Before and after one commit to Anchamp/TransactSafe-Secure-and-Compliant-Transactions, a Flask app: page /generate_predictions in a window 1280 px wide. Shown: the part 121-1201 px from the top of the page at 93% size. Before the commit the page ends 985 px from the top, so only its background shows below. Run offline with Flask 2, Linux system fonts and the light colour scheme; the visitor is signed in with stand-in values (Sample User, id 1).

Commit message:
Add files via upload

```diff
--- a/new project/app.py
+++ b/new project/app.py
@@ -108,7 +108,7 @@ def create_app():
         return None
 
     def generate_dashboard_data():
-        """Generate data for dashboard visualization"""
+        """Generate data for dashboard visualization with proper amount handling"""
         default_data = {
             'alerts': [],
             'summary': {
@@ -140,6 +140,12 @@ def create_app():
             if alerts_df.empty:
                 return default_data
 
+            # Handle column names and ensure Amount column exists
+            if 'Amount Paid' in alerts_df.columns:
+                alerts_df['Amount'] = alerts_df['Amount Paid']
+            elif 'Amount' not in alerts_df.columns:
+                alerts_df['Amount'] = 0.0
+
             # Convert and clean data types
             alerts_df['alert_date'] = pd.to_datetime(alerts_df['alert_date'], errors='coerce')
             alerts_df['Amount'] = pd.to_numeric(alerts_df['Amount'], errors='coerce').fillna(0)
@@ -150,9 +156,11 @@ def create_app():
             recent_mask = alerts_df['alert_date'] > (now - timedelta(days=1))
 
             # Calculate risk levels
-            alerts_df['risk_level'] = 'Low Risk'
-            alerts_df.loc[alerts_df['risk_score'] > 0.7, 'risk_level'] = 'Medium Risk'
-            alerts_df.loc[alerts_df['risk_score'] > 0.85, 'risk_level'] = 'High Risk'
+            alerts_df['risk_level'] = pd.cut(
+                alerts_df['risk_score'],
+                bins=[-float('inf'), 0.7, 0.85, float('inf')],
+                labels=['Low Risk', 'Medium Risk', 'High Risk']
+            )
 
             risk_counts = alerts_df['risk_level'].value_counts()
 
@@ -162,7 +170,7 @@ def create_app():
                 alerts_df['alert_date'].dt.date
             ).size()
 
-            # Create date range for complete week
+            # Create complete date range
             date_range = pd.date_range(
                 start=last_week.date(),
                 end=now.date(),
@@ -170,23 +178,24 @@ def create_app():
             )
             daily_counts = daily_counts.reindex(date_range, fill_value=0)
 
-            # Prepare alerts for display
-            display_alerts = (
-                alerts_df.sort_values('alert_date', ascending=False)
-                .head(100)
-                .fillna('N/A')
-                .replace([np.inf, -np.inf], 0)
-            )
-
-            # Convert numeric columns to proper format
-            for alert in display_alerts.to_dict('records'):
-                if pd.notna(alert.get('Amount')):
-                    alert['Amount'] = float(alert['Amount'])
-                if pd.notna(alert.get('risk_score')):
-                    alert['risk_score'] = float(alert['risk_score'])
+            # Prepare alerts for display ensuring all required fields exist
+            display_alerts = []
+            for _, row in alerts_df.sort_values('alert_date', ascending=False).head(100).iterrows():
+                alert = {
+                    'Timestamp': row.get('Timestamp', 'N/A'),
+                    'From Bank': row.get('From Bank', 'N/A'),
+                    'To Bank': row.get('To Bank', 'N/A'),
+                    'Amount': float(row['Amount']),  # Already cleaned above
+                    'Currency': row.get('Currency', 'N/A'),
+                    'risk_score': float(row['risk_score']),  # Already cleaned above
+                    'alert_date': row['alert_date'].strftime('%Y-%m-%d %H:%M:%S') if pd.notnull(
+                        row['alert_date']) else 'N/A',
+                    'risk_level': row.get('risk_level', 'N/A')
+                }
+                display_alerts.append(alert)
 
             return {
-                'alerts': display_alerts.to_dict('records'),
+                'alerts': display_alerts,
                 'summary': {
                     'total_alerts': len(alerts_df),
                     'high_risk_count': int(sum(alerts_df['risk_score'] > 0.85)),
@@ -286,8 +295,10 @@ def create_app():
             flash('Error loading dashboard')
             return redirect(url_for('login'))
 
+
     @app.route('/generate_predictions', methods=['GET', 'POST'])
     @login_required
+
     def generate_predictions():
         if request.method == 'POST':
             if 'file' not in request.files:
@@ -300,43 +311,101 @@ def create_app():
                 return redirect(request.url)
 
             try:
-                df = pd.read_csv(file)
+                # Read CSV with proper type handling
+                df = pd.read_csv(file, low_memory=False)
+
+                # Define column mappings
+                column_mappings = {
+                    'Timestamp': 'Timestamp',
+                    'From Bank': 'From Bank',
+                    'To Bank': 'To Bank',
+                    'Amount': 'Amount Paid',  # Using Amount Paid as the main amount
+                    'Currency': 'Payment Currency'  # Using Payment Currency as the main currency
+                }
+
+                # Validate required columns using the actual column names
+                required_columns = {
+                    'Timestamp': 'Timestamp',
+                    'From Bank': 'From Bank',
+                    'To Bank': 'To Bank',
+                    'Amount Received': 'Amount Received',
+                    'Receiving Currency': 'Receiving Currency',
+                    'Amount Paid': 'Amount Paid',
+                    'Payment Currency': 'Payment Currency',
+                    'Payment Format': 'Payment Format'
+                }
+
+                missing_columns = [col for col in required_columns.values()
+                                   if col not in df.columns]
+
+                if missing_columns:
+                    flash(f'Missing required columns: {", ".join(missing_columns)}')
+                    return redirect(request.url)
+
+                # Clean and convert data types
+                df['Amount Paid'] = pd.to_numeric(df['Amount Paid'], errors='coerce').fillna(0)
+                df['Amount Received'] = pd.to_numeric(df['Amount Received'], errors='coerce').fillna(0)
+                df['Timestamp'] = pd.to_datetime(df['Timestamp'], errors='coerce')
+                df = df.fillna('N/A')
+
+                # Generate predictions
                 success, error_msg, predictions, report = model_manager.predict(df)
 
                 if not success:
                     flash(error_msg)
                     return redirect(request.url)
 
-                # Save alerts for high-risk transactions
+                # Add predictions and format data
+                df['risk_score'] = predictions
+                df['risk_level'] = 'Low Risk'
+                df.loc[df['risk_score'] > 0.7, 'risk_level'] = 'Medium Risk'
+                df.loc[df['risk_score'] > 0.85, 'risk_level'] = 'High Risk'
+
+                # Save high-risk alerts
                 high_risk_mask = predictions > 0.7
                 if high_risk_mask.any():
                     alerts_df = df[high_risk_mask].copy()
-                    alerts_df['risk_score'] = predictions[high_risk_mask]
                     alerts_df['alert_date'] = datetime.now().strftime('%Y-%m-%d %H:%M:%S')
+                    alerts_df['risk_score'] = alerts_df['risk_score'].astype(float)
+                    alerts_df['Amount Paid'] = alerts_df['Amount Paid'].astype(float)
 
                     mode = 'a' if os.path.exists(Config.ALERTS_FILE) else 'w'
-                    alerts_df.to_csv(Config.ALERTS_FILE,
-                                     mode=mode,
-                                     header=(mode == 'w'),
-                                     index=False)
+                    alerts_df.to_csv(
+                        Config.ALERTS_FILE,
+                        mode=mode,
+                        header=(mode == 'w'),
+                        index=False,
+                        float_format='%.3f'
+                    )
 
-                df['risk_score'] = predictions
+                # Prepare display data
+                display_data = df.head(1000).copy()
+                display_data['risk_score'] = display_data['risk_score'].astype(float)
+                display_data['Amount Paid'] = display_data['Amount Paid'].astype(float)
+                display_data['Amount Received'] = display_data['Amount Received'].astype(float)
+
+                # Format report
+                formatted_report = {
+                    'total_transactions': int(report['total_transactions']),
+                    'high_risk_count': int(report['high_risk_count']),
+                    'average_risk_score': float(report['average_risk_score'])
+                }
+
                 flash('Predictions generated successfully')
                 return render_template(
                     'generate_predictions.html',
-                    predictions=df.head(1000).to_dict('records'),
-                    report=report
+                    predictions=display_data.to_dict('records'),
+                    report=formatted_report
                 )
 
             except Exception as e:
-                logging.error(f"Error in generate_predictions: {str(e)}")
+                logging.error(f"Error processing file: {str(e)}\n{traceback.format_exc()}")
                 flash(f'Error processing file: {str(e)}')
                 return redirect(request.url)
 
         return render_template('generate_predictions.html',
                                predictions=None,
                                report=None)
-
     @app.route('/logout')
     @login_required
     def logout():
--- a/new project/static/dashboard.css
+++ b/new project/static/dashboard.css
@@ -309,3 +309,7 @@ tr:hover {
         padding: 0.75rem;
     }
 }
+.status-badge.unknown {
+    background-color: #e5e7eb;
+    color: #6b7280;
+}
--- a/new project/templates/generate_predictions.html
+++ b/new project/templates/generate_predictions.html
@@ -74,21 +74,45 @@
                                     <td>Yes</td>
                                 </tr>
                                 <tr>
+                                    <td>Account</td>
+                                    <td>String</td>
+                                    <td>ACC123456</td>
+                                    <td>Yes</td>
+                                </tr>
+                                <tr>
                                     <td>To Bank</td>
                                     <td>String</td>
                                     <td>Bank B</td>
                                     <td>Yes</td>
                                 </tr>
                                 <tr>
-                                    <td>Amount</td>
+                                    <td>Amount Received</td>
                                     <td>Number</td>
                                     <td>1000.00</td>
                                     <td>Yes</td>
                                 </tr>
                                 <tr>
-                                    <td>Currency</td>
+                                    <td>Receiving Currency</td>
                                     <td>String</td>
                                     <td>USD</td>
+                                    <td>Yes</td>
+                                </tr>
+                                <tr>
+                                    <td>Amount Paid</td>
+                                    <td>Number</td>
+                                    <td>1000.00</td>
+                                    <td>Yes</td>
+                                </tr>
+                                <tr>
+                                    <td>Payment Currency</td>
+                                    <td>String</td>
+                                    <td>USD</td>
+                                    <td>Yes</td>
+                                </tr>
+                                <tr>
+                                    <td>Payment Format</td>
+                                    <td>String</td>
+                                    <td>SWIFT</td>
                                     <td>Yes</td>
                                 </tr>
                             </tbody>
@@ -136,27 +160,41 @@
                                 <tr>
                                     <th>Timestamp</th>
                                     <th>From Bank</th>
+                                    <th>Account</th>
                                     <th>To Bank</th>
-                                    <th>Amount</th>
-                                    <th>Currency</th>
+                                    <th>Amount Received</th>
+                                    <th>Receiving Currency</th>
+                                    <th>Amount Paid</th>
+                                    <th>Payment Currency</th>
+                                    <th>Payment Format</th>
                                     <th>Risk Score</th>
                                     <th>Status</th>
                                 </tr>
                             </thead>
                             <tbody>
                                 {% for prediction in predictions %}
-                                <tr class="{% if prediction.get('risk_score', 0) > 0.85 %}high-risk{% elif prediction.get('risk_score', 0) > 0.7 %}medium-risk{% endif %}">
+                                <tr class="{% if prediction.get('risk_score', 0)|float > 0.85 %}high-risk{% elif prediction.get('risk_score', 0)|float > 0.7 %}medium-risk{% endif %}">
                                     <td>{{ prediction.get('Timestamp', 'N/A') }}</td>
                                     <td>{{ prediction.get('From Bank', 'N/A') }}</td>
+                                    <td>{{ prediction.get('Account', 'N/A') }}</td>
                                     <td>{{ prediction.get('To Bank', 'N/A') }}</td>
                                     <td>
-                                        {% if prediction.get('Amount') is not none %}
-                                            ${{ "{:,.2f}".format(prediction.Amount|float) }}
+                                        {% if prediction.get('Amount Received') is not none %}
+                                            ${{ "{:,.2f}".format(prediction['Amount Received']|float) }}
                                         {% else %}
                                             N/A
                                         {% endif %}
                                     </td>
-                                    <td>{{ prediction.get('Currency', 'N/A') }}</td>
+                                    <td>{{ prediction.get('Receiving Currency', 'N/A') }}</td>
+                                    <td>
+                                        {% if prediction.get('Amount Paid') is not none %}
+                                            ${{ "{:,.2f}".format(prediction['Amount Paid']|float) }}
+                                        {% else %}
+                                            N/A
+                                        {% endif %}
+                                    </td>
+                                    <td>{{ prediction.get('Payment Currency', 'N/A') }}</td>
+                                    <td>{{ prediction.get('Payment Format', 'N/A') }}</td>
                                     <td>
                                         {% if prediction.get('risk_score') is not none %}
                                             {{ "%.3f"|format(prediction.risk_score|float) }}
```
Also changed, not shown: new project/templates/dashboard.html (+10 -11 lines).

[WHAT TO WORK ON]: Find and copy every line in the entries above where the string "background" occurs.

[OUTPUT OF THE TASK]:
Before and after one commit to Anchamp/TransactSafe-Secure-and-Compliant-Transactions, a Flask app: page /generate_predictions in a window 1280 px wide. Shown: the part 121-1201 px from the top of the page at 93% size. Before the commit the page ends 985 px from the top, so only its background shows below. Run offline with Flask 2, Linux system fonts and the light colour scheme; the visitor is signed in with stand-in values (Sample User, id 1).
+    background-color: #e5e7eb;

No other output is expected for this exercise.